From another alum, Nabeel Ebeid:

More than anything, I’m embarrassed. UChicago taught me to question so many assumptions and helped me to revise so many of my priors with logic and data. For the school to send its undergrads a letter without a clear definition of “safe space” or “trigger warning,” without any reference to sexual assault, harassment, or the contexts in which these words emerged, and without substantiating any link between those terms and academic freedom, Ellison is being lazy at best and, at worst, gratuitously malicious. One need not denigrate safe spaces or trigger warnings to support academic freedom or defend the right to bring controversial speakers to campus.

More puzzling is that the school is full of safe spaces: the Center for Identity and Inclusion (Amandla Center in my day), worship groups, any number of campus affinity groups, etc (to say nothing of health counselors’ offices). The school appears to endorse them wholeheartedly, and it's hard to imagine a day when it wouldn’t. These spaces have provided both vibrant fora for in-group discussion as well as support systems for the marginalized. In my time at UChicago, they contributed to campus conversation with a wide array of speakers and perspectives that were often underrepresented in the Core.
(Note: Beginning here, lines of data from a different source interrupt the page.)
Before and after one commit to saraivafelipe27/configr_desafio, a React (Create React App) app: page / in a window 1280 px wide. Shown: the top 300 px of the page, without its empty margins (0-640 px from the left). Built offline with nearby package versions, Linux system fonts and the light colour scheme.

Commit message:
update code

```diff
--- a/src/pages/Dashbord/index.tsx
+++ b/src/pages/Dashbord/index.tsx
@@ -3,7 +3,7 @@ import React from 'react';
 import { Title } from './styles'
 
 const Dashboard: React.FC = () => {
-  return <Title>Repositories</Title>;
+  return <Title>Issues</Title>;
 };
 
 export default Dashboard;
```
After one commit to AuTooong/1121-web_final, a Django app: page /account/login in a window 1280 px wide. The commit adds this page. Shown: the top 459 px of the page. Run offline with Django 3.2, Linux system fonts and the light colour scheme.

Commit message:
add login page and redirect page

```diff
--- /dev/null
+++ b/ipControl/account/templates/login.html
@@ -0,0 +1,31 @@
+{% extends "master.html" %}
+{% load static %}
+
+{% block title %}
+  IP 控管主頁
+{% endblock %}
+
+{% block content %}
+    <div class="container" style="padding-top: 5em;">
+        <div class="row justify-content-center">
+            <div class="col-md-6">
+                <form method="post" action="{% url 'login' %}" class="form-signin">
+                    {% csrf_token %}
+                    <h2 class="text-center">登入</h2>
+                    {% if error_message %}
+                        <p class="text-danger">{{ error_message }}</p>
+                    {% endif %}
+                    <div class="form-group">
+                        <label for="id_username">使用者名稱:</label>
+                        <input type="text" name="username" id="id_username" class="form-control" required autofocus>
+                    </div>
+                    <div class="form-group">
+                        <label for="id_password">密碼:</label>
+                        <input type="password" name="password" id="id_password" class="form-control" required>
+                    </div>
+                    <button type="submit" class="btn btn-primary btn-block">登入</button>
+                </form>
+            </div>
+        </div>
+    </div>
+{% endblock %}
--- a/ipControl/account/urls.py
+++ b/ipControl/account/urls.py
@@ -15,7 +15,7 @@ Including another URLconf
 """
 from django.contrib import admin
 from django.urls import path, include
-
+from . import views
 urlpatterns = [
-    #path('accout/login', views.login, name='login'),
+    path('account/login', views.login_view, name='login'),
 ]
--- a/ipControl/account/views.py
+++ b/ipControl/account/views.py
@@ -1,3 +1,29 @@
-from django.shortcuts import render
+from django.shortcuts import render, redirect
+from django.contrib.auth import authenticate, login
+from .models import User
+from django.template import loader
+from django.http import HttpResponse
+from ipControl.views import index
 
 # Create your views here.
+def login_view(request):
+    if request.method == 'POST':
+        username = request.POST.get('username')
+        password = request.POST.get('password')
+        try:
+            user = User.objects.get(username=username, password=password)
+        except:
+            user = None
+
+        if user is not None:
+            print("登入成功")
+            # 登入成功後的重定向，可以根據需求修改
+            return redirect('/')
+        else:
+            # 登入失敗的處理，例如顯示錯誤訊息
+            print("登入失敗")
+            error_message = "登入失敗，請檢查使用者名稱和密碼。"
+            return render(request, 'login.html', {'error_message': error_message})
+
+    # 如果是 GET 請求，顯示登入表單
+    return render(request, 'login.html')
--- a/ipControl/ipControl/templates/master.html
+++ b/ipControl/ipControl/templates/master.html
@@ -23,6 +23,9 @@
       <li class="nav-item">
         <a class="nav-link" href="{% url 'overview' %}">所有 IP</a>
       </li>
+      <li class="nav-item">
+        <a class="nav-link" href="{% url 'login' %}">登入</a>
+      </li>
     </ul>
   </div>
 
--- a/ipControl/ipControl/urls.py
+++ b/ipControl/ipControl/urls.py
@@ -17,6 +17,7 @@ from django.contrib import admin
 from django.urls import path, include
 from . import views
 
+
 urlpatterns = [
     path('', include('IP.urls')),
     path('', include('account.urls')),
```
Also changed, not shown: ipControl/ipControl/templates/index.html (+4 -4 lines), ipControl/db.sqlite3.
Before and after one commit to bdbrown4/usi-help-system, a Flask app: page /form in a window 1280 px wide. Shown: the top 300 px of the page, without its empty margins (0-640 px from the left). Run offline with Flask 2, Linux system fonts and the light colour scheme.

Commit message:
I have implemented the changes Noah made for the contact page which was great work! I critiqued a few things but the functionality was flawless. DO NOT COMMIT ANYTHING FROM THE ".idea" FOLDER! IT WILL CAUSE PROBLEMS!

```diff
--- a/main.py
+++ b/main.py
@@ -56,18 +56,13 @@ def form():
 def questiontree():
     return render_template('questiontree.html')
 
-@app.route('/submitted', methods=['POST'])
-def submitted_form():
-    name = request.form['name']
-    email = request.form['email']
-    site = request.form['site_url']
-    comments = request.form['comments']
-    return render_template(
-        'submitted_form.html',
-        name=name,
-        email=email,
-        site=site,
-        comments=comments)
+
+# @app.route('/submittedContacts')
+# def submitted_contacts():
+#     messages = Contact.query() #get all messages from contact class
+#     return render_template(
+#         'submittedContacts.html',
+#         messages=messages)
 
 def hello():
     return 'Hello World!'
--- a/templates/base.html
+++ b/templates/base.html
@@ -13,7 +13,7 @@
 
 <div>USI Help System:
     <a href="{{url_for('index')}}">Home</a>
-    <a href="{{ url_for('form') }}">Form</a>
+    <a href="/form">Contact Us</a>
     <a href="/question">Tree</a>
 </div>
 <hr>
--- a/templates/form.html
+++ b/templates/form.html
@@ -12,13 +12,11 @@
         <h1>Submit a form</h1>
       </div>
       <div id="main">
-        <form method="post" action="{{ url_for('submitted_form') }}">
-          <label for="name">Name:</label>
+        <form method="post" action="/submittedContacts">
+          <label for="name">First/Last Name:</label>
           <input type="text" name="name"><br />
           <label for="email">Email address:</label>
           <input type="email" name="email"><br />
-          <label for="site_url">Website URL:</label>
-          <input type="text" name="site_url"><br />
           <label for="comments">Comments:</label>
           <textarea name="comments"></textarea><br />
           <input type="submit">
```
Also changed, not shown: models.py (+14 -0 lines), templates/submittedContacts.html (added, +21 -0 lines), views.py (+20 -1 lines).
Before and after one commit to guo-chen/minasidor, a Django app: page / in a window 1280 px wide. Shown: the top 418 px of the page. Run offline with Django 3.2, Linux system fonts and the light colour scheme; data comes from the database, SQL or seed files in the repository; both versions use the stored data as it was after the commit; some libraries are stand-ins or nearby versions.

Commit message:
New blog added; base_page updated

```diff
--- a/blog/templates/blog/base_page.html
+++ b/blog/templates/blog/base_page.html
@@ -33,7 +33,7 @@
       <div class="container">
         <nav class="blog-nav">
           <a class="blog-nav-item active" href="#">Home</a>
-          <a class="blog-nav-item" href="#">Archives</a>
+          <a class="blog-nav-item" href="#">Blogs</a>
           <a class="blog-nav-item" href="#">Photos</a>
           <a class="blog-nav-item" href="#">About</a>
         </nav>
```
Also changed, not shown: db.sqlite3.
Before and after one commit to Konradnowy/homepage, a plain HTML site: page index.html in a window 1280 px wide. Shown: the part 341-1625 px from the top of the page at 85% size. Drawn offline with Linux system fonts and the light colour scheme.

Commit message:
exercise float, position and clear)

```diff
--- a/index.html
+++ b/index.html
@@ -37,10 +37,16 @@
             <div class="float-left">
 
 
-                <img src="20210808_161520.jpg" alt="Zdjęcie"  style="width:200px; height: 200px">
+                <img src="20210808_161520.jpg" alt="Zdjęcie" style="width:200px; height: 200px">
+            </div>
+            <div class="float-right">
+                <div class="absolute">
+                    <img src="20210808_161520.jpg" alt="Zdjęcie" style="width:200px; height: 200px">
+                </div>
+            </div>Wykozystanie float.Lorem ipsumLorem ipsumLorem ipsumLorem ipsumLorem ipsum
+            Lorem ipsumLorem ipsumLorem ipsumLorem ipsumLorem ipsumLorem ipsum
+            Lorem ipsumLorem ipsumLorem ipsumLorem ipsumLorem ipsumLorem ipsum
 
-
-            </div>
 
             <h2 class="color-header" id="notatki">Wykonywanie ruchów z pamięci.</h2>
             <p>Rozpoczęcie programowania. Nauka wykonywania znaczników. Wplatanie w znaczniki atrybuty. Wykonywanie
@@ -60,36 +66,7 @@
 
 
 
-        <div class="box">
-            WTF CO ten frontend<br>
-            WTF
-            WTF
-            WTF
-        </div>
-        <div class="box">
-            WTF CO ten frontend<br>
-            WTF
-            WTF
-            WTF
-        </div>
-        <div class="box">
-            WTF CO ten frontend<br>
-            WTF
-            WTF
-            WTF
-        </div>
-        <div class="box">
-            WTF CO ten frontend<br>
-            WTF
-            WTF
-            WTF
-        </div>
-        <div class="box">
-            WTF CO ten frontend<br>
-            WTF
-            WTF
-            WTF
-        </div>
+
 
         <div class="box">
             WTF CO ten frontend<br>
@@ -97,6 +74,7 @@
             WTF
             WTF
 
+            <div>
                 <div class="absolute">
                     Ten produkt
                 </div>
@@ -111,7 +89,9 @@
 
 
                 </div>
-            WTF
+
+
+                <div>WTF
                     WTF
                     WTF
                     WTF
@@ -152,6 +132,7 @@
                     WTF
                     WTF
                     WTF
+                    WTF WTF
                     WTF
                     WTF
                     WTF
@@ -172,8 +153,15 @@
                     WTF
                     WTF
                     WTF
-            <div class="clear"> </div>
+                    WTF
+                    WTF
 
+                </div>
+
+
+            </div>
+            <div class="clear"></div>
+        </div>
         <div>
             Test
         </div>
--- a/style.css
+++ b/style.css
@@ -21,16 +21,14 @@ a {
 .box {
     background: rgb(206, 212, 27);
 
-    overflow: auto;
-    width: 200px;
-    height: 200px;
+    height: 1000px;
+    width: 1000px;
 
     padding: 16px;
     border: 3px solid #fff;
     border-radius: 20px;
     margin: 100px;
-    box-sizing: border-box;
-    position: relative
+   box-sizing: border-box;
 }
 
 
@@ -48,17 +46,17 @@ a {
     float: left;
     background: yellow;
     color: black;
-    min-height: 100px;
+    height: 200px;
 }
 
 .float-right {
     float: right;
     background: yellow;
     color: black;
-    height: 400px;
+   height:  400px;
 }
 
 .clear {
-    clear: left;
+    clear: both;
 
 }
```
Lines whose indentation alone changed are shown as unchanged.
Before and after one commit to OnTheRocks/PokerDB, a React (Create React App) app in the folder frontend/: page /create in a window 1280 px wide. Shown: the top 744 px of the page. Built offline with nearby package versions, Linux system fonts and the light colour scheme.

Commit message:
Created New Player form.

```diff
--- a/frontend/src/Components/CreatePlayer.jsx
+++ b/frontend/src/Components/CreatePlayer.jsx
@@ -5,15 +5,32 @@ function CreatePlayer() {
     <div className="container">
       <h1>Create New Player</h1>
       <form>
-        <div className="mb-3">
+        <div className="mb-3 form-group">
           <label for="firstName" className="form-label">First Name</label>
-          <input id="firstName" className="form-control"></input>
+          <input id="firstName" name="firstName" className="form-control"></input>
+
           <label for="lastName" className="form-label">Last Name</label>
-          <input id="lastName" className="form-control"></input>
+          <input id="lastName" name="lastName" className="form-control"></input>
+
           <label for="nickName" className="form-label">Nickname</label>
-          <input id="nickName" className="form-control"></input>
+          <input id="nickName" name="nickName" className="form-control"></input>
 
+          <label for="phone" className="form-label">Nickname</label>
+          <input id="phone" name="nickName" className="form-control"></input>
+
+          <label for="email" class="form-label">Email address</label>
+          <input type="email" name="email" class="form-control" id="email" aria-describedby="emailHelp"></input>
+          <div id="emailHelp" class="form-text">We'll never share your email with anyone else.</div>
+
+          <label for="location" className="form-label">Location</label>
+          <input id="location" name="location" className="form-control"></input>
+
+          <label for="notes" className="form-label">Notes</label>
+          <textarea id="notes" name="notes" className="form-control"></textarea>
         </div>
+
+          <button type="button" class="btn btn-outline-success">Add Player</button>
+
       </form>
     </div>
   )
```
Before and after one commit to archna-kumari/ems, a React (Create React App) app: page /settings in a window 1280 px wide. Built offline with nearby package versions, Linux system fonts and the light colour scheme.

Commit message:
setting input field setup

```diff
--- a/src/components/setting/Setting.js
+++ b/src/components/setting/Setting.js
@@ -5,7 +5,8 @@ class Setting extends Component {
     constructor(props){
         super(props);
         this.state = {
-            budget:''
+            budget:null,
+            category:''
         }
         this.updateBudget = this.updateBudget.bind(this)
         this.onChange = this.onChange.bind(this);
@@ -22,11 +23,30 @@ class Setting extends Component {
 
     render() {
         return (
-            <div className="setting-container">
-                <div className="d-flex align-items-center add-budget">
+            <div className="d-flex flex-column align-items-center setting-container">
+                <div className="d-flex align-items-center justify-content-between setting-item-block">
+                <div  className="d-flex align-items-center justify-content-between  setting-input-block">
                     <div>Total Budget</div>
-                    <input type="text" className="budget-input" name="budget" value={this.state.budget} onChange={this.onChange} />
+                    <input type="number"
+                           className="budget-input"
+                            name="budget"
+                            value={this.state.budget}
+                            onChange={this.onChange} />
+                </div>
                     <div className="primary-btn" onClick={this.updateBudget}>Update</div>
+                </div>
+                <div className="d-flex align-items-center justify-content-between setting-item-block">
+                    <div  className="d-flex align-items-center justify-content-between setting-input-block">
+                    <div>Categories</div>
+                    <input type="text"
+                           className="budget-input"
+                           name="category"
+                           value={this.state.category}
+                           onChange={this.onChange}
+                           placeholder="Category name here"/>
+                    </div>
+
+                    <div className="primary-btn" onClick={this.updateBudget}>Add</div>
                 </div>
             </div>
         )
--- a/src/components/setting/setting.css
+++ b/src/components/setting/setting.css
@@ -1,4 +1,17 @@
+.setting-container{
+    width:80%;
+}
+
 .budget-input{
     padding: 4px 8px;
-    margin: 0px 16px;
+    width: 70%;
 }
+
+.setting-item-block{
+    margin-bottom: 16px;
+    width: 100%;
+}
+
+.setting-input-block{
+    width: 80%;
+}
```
I can’t recall a single instance in which these communities stifled free speech.

The aversion to trigger warnings seems even stranger. Trigger warnings by definition prepare the reader or listener for triggering content; the notion that these warnings stifle speech is unsubstantiated and farfetched. I also wonder how taking a stance against trigger warnings doesn’t stifle the free speech of professors who may see value in sensitivity when introducing potentially triggering material. Finally, I wonder what kind of message a note like this sends to community members who may already be wary from recent Title IX investigations.

Ellison seems to be reacting viscerally to the feeling that the marginalized have it too easy. If he was concerned about disinviting speakers, he could have said as much. Instead, he chose to bash vaguely liberal-sounding terms without appearing to understand them, and he strung them together into a paragraph of non sequiturs ... all in the name of freedom.

From another alum, Maira Khwaja, who graduated this past June:

Dean Ellison misrepresents what trigger warnings and safe spaces have been on our campus, which are often nuanced and personalized for each professor (UChicago is nothing if not nuanced and overly verbose) and syllabi and department and extracurricular. His simplification, misrepresentation, and conflation of trigger warnings/safe spaces/disinviting speakers are poor examples of the “rigorous discourse” that he boasts.

In our histories of violence class, we did not shy away from any of America’s most brutal understudied history, but we were given a thoughtful paragraph on the syllabus about the nature of the images and text we’d read in the archive. It'd be naive and foolish to disregard that thoughtful paragraph from our professor as something other than analysis that contributed to class discussion and understanding.

Safe spaces are not made so that students can “retreat” from ideas they don't want to hear; in fact, often safe spaces are built in our campus so that they can dive even further, with careful support (like support staff on hand, or respectful mutually made ground rules created), into discussions that would often be too uncomfortable for the classroom.

An anonymous alum:

I’m very disappointed in this admin at my former school over his nonsense about trigger warnings destroying freedom. And I love that it's a scholar at my current one so splendidly calling him out: As CUNY historian Angus Johnston notes, “There’s no college in the country where profs are required to give trigger warnings. They’re all voluntary pedagogical choices. Which means a professor’s use of trigger warnings isn’t a threat to academic freedom. It’s a MANIFESTATION of academic freedom.’”

Academic freedom means that professors get to design their syllabus, not administrators like Ellison. His letter is a prime example of how the outcry against “political correctness” often leads to policy changes that limit free speech."